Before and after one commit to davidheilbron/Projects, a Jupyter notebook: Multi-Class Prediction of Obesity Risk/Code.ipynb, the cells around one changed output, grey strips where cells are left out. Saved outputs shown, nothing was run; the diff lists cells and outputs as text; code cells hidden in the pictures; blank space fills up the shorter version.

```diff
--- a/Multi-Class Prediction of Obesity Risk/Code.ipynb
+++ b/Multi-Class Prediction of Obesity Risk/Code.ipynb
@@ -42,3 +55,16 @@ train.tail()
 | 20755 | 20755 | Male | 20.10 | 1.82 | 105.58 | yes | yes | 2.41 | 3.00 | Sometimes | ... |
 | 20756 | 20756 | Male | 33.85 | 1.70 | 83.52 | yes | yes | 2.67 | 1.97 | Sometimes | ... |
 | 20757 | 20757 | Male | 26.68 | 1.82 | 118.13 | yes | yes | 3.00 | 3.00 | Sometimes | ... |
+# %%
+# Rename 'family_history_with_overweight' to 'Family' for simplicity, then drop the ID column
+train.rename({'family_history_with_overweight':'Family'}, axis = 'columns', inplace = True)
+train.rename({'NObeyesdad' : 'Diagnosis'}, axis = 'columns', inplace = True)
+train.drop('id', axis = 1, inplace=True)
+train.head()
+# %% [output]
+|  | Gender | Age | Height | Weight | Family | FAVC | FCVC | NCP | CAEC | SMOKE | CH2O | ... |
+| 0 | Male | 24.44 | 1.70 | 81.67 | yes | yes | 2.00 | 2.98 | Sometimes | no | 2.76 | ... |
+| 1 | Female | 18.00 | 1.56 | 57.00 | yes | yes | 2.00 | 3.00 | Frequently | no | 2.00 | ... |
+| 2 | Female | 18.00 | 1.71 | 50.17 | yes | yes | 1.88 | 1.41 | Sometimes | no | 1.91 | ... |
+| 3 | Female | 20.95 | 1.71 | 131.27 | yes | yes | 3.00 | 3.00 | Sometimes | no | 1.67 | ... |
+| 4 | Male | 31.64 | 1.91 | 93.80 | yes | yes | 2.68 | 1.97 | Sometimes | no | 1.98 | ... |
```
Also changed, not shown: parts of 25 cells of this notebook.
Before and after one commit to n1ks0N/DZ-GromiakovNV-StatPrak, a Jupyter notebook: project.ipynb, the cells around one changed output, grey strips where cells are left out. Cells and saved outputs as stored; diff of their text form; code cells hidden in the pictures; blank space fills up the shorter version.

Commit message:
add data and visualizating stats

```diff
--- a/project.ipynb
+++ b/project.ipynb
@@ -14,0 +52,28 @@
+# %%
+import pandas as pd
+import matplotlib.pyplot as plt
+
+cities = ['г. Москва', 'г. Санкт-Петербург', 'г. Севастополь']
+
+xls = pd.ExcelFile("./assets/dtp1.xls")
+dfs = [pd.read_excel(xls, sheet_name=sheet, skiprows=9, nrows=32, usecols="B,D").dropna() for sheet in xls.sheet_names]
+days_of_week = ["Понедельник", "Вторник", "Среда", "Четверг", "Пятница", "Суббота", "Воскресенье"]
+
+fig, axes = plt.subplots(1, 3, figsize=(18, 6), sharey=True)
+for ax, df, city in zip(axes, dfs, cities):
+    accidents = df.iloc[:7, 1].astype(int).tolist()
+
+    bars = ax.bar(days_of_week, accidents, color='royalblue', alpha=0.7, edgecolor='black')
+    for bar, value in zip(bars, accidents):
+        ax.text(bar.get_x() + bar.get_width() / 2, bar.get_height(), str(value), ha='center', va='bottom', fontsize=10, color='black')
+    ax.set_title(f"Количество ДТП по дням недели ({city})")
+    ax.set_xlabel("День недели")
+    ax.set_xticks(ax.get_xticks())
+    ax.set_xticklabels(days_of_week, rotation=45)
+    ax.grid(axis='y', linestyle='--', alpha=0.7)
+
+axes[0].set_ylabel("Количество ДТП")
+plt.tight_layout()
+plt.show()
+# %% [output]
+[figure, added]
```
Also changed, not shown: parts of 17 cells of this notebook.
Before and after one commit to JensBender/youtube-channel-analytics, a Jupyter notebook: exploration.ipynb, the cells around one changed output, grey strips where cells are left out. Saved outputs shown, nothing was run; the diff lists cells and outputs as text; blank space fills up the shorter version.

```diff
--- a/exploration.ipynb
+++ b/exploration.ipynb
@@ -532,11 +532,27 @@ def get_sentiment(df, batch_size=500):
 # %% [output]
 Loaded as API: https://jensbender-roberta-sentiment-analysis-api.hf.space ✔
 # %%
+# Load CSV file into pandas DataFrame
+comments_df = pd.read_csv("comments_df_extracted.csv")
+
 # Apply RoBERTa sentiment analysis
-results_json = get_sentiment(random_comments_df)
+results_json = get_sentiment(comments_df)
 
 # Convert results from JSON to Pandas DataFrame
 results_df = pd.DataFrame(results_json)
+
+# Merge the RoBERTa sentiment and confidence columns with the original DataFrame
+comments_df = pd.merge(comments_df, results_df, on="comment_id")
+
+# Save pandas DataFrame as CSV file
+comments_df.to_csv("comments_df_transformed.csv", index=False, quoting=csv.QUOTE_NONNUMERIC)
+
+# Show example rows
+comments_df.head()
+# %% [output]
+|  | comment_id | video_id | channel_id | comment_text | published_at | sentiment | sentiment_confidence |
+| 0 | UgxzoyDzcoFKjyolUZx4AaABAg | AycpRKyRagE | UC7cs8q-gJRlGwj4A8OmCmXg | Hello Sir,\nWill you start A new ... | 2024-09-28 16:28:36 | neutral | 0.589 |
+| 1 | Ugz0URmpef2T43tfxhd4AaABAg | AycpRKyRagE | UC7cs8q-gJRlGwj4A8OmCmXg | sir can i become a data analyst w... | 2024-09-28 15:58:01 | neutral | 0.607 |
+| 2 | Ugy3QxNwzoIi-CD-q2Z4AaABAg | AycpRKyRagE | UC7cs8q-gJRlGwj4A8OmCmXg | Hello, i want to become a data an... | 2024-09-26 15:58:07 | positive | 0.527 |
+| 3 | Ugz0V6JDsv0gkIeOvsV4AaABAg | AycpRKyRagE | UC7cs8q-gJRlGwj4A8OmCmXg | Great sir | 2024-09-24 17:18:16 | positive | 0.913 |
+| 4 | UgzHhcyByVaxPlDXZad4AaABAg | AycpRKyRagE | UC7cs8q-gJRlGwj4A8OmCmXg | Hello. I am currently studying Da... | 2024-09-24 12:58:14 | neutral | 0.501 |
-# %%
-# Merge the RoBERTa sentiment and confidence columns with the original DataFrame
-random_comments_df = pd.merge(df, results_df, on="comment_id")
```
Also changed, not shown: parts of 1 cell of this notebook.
- - -
▶ **What to do**: I'd like the records returned exactly as they were written, please.

▶ **Solution to this task**:
Before and after one commit to davidheilbron/Projects, a Jupyter notebook: Multi-Class Prediction of Obesity Risk/Code.ipynb, the cells around one changed output, grey strips where cells are left out. Saved outputs shown, nothing was run; the diff lists cells and outputs as text; code cells hidden in the pictures; blank space fills up the shorter version.

```diff
--- a/Multi-Class Prediction of Obesity Risk/Code.ipynb
+++ b/Multi-Class Prediction of Obesity Risk/Code.ipynb
@@ -42,3 +55,16 @@ train.tail()
 | 20755 | 20755 | Male | 20.10 | 1.82 | 105.58 | yes | yes | 2.41 | 3.00 | Sometimes | ... |
 | 20756 | 20756 | Male | 33.85 | 1.70 | 83.52 | yes | yes | 2.67 | 1.97 | Sometimes | ... |
 | 20757 | 20757 | Male | 26.68 | 1.82 | 118.13 | yes | yes | 3.00 | 3.00 | Sometimes | ... |
+# %%
+# Rename 'family_history_with_overweight' to 'Family' for simplicity, then drop the ID column
+train.rename({'family_history_with_overweight':'Family'}, axis = 'columns', inplace = True)
+train.rename({'NObeyesdad' : 'Diagnosis'}, axis = 'columns', inplace = True)
+train.drop('id', axis = 1, inplace=True)
+train.head()
+# %% [output]
+|  | Gender | Age | Height | Weight | Family | FAVC | FCVC | NCP | CAEC | SMOKE | CH2O | ... |
+| 0 | Male | 24.44 | 1.70 | 81.67 | yes | yes | 2.00 | 2.98 | Sometimes | no | 2.76 | ... |
+| 1 | Female | 18.00 | 1.56 | 57.00 | yes | yes | 2.00 | 3.00 | Frequently | no | 2.00 | ... |
+| 2 | Female | 18.00 | 1.71 | 50.17 | yes | yes | 1.88 | 1.41 | Sometimes | no | 1.91 | ... |
+| 3 | Female | 20.95 | 1.71 | 131.27 | yes | yes | 3.00 | 3.00 | Sometimes | no | 1.67 | ... |
+| 4 | Male | 31.64 | 1.91 | 93.80 | yes | yes | 2.68 | 1.97 | Sometimes | no | 1.98 | ... |
```
Also changed, not shown: parts of 25 cells of this notebook.
Before and after one commit to n1ks0N/DZ-GromiakovNV-StatPrak, a Jupyter notebook: project.ipynb, the cells around one changed output, grey strips where cells are left out. Cells and saved outputs as stored; diff of their text form; code cells hidden in the pictures; blank space fills up the shorter version.

Commit message:
add data and visualizating stats

```diff
--- a/project.ipynb
+++ b/project.ipynb
@@ -14,0 +52,28 @@
+# %%
+import pandas as pd
+import matplotlib.pyplot as plt
+
+cities = ['г. Москва', 'г. Санкт-Петербург', 'г. Севастополь']
+
+xls = pd.ExcelFile("./assets/dtp1.xls")
+dfs = [pd.read_excel(xls, sheet_name=sheet, skiprows=9, nrows=32, usecols="B,D").dropna() for sheet in xls.sheet_names]
+days_of_week = ["Понедельник", "Вторник", "Среда", "Четверг", "Пятница", "Суббота", "Воскресенье"]
+
+fig, axes = plt.subplots(1, 3, figsize=(18, 6), sharey=True)
+for ax, df, city in zip(axes, dfs, cities):
+    accidents = df.iloc[:7, 1].astype(int).tolist()
+
+    bars = ax.bar(days_of_week, accidents, color='royalblue', alpha=0.7, edgecolor='black')
+    for bar, value in zip(bars, accidents):
+        ax.text(bar.get_x() + bar.get_width() / 2, bar.get_height(), str(value), ha='center', va='bottom', fontsize=10, color='black')
+    ax.set_title(f"Количество ДТП по дням недели ({city})")
+    ax.set_xlabel("День недели")
+    ax.set_xticks(ax.get_xticks())
+    ax.set_xticklabels(days_of_week, rotation=45)
+    ax.grid(axis='y', linestyle='--', alpha=0.7)
+
+axes[0].set_ylabel("Количество ДТП")
+plt.tight_layout()
+plt.show()
+# %% [output]
+[figure, added]
```
Also changed, not shown: parts of 17 cells of this notebook.
Before and after one commit to JensBender/youtube-channel-analytics, a Jupyter notebook: exploration.ipynb, the cells around one changed output, grey strips where cells are left out. Saved outputs shown, nothing was run; the diff lists cells and outputs as text; blank space fills up the shorter version.

```diff
--- a/exploration.ipynb
+++ b/exploration.ipynb
@@ -532,11 +532,27 @@ def get_sentiment(df, batch_size=500):
 # %% [output]
 Loaded as API: https://jensbender-roberta-sentiment-analysis-api.hf.space ✔
 # %%
+# Load CSV file into pandas DataFrame
+comments_df = pd.read_csv("comments_df_extracted.csv")
+
 # Apply RoBERTa sentiment analysis
-results_json = get_sentiment(random_comments_df)
+results_json = get_sentiment(comments_df)
 
 # Convert results from JSON to Pandas DataFrame
 results_df = pd.DataFrame(results_json)
+
+# Merge the RoBERTa sentiment and confidence columns with the original DataFrame
+comments_df = pd.merge(comments_df, results_df, on="comment_id")
+
+# Save pandas DataFrame as CSV file
+comments_df.to_csv("comments_df_transformed.csv", index=False, quoting=csv.QUOTE_NONNUMERIC)
+
+# Show example rows
+comments_df.head()
+# %% [output]
+|  | comment_id | video_id | channel_id | comment_text | published_at | sentiment | sentiment_confidence |
+| 0 | UgxzoyDzcoFKjyolUZx4AaABAg | AycpRKyRagE | UC7cs8q-gJRlGwj4A8OmCmXg | Hello Sir,\nWill you start A new ... | 2024-09-28 16:28:36 | neutral | 0.589 |
+| 1 | Ugz0URmpef2T43tfxhd4AaABAg | AycpRKyRagE | UC7cs8q-gJRlGwj4A8OmCmXg | sir can i become a data analyst w... | 2024-09-28 15:58:01 | neutral | 0.607 |
+| 2 | Ugy3QxNwzoIi-CD-q2Z4AaABAg | AycpRKyRagE | UC7cs8q-gJRlGwj4A8OmCmXg | Hello, i want to become a data an... | 2024-09-26 15:58:07 | positive | 0.527 |
+| 3 | Ugz0V6JDsv0gkIeOvsV4AaABAg | AycpRKyRagE | UC7cs8q-gJRlGwj4A8OmCmXg | Great sir | 2024-09-24 17:18:16 | positive | 0.913 |
+| 4 | UgzHhcyByVaxPlDXZad4AaABAg | AycpRKyRagE | UC7cs8q-gJRlGwj4A8OmCmXg | Hello. I am currently studying Da... | 2024-09-24 12:58:14 | neutral | 0.501 |
-# %%
-# Merge the RoBERTa sentiment and confidence columns with the original DataFrame
-random_comments_df = pd.merge(df, results_df, on="comment_id")
```
Also changed, not shown: parts of 1 cell of this notebook.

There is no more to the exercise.